*487 Further, the motion alleged that Article 814 of the Code of Criminal Procedure, Louisiana's responsive verdict statute, is unconstitutional in that it permits verdicts of guilty, guilty of second degree murder, guilty of manslaughter, and not guilty to be rendered in response to a charge of first degree murder. For these reasons the statute lacks standards to guide the jury's selection of persons charged with first degree murder. It is alleged that these responsive verdicts invite the jurors to disregard their oaths and choose a verdict for a lesser offense whenever they feel that the death penalty is inappropriate.

To support these contentions the defense relies upon the decision of the United States Supreme Court in Roberts v. Louisiana, 428 U.S. 325, 96 S. Ct. 3001, 49 L. Ed. 2d 974 (1976).

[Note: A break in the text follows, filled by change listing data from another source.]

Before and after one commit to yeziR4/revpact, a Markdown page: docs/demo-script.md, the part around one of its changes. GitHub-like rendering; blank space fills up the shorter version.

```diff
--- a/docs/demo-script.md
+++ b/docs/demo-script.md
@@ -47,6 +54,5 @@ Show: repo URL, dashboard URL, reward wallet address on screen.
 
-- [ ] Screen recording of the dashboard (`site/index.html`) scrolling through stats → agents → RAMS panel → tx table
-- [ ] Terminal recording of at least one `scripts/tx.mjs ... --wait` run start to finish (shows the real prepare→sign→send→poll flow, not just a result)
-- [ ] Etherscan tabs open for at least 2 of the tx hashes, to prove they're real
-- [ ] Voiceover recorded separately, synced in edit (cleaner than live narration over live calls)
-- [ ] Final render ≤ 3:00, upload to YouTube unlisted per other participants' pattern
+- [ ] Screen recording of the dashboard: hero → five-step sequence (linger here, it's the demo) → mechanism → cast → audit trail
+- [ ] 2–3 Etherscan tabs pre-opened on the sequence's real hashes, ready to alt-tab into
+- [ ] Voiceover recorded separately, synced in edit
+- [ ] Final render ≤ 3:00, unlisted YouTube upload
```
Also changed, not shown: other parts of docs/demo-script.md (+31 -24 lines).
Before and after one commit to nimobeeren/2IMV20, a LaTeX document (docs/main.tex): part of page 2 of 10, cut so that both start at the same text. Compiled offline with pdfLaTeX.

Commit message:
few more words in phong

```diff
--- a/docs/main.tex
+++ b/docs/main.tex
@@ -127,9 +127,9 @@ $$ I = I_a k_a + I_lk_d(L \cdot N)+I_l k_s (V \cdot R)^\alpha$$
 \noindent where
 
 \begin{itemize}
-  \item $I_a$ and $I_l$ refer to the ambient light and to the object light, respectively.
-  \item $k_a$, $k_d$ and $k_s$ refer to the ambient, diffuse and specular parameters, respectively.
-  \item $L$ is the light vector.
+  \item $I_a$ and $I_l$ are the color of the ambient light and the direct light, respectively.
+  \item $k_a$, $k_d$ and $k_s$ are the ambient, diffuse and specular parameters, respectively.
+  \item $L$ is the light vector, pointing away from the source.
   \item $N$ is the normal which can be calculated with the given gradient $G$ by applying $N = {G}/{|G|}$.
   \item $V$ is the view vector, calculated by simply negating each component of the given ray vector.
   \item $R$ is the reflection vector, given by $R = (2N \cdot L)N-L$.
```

The trial judge denied the motion to quash, and the defense assigns error.

Roberts v. Louisiana, supra, held the mandatory death penalty unconstitutional in Louisiana's first degree murder statute enacted in 1973. Since that time, Louisiana's first degree murder statute (La.Rev. Stat.14:30) has been amended by Act 657 of 1976, the statute under which defendant is being prosecuted in the instant case. The statute no longer prescribes a mandatory death penalty when considered together with Act 694 of 1976, referred to hereinafter.

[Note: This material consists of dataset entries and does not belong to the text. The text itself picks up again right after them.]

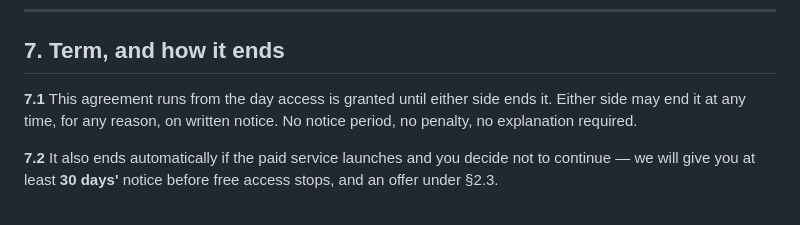
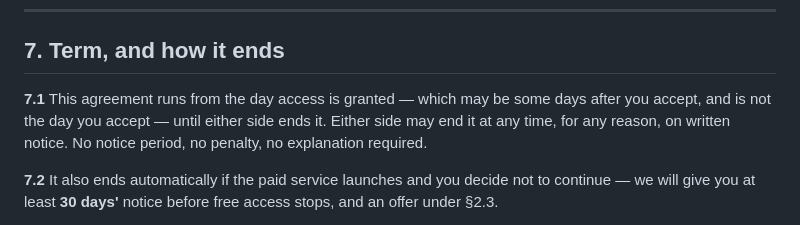
Before and after one commit to Morshedvarzandeh/battery-data, a Markdown page: PILOT.md, the part around the change. GitHub-like rendering.

```diff
--- a/PILOT.md
+++ b/PILOT.md
@@ -171,7 +171,8 @@ there is no support contract behind this, and no service level.
 
 ## 7. Term, and how it ends
 
-**7.1** This agreement runs from the day access is granted until either side
+**7.1** This agreement runs from the day access is granted — which may be
+some days after you accept, and is not the day you accept — until either side
 ends it. Either side may end it at any time, for any reason, on written
 notice. No notice period, no penalty, no explanation required.
 
```
Also changed, not shown: TERMS.md (+6 -1 lines).
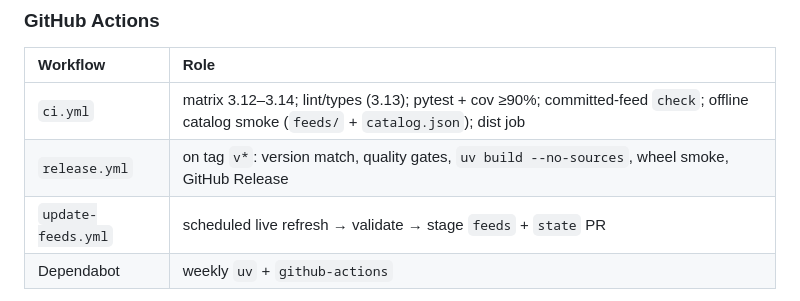
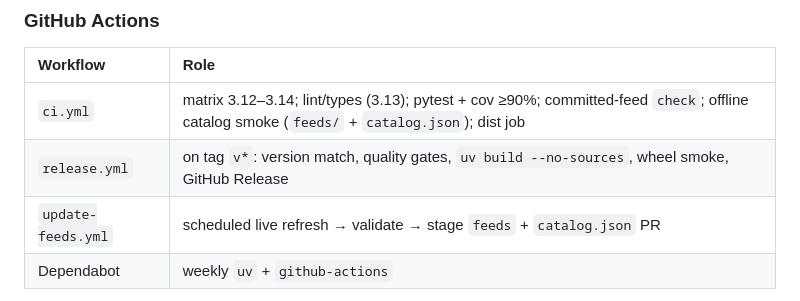
Before and after one commit to wyattowalsh/paul-graham-essay-feeds, a Markdown page: DOCS.md, the part around the change. GitHub-like rendering.

Commit message:
docs: fix update-feeds staging path in DOCS.md

```diff
--- a/DOCS.md
+++ b/DOCS.md
@@ -389,7 +389,7 @@ just cov
 | :--- | :--- |
 | `ci.yml` | matrix 3.12–3.14; lint/types (3.13); pytest + cov ≥90%; committed-feed `check`; offline catalog smoke (`feeds/` + `catalog.json`); dist job |
 | `release.yml` | on tag `v*`: version match, quality gates, `uv build --no-sources`, wheel smoke, GitHub Release |
-| `update-feeds.yml` | scheduled live refresh → validate → stage `feeds` + `state` PR |
+| `update-feeds.yml` | scheduled live refresh → validate → stage `feeds` + `catalog.json` PR |
 | Dependabot | weekly `uv` + `github-actions` |
 
 CI policy: exit 0 on matrix; full-SHA action pins; least privilege on generation jobs;
```
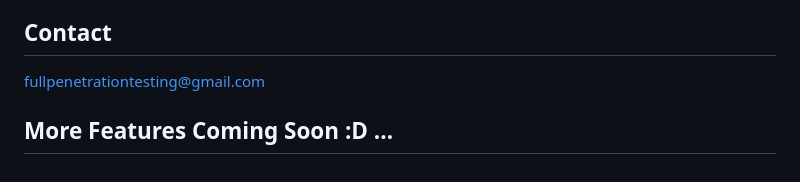
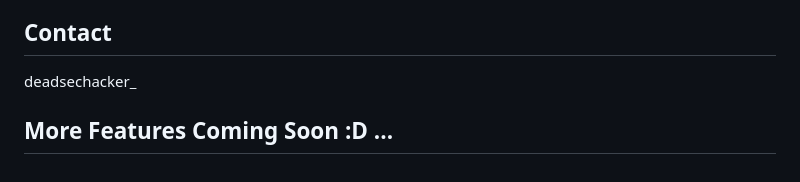
Before and after one commit to FullPenetrationTesting/Deadsec-Ransomewhare, a Markdown page: README.md, the part around the change. Drawn GitHub-style.

```diff
--- a/README.md
+++ b/README.md
@@ -229,6 +229,6 @@ Please Contribute this Project, and make this Project **THE BEST**, All pull req
 
 
 ## Contact
-fullpenetrationtesting@gmail.com
+deadsechacker_
 
 ## More Features Coming Soon :D ...
```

By Act 694 of 1976 the Legislature enacted Article 905 of the Code of Criminal Procedure. According to its provisions, following a verdict of guilty in a capital case, a sentence of death may be imposed only after a sentencing hearing. In such a hearing before the same jury that determined the issue of guilt the focus is upon the circumstances of the offense and the character and propensities of the offender. Aggravating and mitigating circumstances are considered. A sentence of death can be imposed only upon the unanimous recommendation of the jury. If, at the hearing, the jury finds the sentence of death inappropriate, it shall recommend a sentence of life imprisonment without benefit of probation, parole or suspension of sentence, and the judge shall impose sentence accordingly. See Furman v. Georgia, 408 U.S. 238, 92 S. Ct. 2726, 33 L. Ed. 2d 346 (1972).

Thus Roberts v. Louisiana, supra, is no longer authority for a claim that Louisiana's death penalty statute is unconstitutional. Furthermore, while the effect of the responsive verdict statute (La.Code Crim.Pro. arts. 809, 814) on the imposition of the death penalty may have been a factor which induced the Roberts Court to invalidate the death penalty, the responsive verdict statute applicable to first degree murder was not declared unconstitutional.

As we noted in State v. Palmer, 344 So. 2d 964 (La.1977), "The thrust of the Roberts decision was the Court's condemnation of the mandatory character of the death penalty. . . ." Therefore, when the Legislature amended the first degree murder statute and enacted the sentencing hearing statute, it did not consider that amendment or repeal of the responsive verdict statutes was necessary. Insofar as Articles 809 and 814 of the Code of Criminal Procedure were concerned they remained effective and valid. Other decisions since Roberts have recognized the viability of these responsive verdict statutes. State v. Qualls, 353 So. 2d 978 (La.1978); State v. James, 339 So. 2d 741 (La.1976); State v. Finley, 337 So. 2d 1151 (La.1976); State v. Turner, 337 So. 2d 1090 (La.1976); State v. McCoy, 337 So. 2d 192 (La.1976).

Moreover, at the sentencing hearing, the State's attorney announced that the State was not asking for the death penalty.

These assignments are without merit.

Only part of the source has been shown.